Curt Giles, the former North Star great, and current Edina High School coach, played for Humboldt back in 1973-1975. “It’s a great little farming town of around 6,000, and that hockey team is everything to the people,’’ Giles said. “It’s small town Canada at its best. I can only imagine the broken hearts in Humboldt this morning. Terrible. The hockey team is the anchor of that town. All the players live with a host family. I lived with the Grunskys for two years. Great people.”*

A Gofundme page has been started for the Broncos players and families. Within 18 hours, it has raised over $1 million of the $2 million goal.

Quote by Curt Giles was given to Patrick Ruesse


Reblog: COME ON BROTHER, I’M TAKING YOU HOME — Pacific Paratrooper

GP Cox has one of my favorite blogs on the internet, and I felt this was a particularly powerful post, so I thought I’d reblog it here on C-to-C.  Hopefully, GP won’t mind, because I did not ask permission first.  This site is well worth checking out, and the video below is well worth watching.  Thanks GP, for all that you do here on WP.

 

Click on the bottom link to take you directly to GP Cox’s post.

 

Angel Flights are the U.S. Air Force planes (C-130’s) used to fly home our Fallen Soldiers. Angel Flight is also their call sign. Angel Flights have top priority in the U.S. airspace – Towers will be heard to say, “Number One for landing/take off.” The Air Force Angel Wing flare pattern is amazing to watch […]

via COME ON BROTHER, I’M TAKING YOU HOME — Pacific Paratrooper


Gypsy Hiker in Kathmandu

The Gypsy Hiker is now in Nepal. Since the name Kathmandu always stirs up images, I wanted to share his blogpost on his visit there. In a previous post, the Gypsy Hiker was invited to a local wedding in Kathmandu. The best times come about unexpectedly, when traveling, and I have also been shown incredible hospitality, by complete strangers, when on the road.

via Spending two days with local Nepalese! #Kathmandu — A boy around the world

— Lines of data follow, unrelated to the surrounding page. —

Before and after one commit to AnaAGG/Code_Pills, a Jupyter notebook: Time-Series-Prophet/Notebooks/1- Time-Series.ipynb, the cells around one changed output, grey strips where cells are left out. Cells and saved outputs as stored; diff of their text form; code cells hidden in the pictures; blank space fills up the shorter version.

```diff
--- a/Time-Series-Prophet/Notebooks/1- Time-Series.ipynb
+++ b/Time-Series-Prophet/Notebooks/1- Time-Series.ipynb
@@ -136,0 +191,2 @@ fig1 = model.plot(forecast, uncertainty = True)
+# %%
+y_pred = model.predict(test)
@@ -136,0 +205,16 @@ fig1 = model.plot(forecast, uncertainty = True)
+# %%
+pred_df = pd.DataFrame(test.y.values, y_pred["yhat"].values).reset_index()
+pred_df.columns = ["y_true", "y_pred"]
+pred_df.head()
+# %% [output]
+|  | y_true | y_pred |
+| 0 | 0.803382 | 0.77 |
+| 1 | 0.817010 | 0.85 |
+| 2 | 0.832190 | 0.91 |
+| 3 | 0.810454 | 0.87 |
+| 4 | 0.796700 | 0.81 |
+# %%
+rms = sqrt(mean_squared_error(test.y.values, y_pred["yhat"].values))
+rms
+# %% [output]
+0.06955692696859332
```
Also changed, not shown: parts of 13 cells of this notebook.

Bruce Brown

Documentary filmmaker, Bruce Brown passed away on Sunday. Brown was one of several young filmmakers in the 1960’s who made low budget documentaries on surfing and the beach life style. His classic, was the 1966 movie The Endless Summer. The film cost $50,000 to make, as Brown traveled the globe with two surfers, following summer as it passed from one hemisphere to the other.

There was just something magical about that film. Distributors wanted nothing to do with it, but Brown rented a movie house to show the film for a week. It played for 18 months.

The Endless Summer had a profound effect on me, and my deep seated wanderlust. It wasn’t the surfing that drove my interest, but the world travel, and the idea of following summer from country to country. I saw the film long after its debut, but like the millions before me, I absolutely loved it.

Brown, who surfed and rode a motorcycle most of his life, earned an Academy Award nomination for his 1971 documentary On Any Sunday, a film about the life of motorcycle racers. Steve McQueen was a producer on the film.


Brown, McQueen, and cast/crew On Any Sunday

Brown’s son, Dana, is also a documentary filmmaker, having Dust to Glory in his credits.

Bruce Brown was 80.


The King of Gold King


Don Robertson

From all accounts, Don Robertson was the heart and soul of the Gold King Mine in Jerome, AZ. Robertson, along with his wife Terry, spent 30 years building the mine to the collection that exists today.

One of the highlights of the collection, is the 1928 Studebaker Indy race car, built by Robertson himself. Don raced the car in vintage races around the west.

My Kiwi friend visited the Gold King Mine a few years ago, and Don started up the old Studebaker for him.

“He was a big-hearted soul with a side of orneriness,” said Jerome Police Chief Alan Muma. “He had this Indian motorcycle with a really loud motor. To stay out of trouble, he’d ask me, ‘Get your sound meter out and check me’ and as long as he kept his hand off the throttle, he would stay out of trouble.”

Don Robertson passed away in October of 2016. He was 73.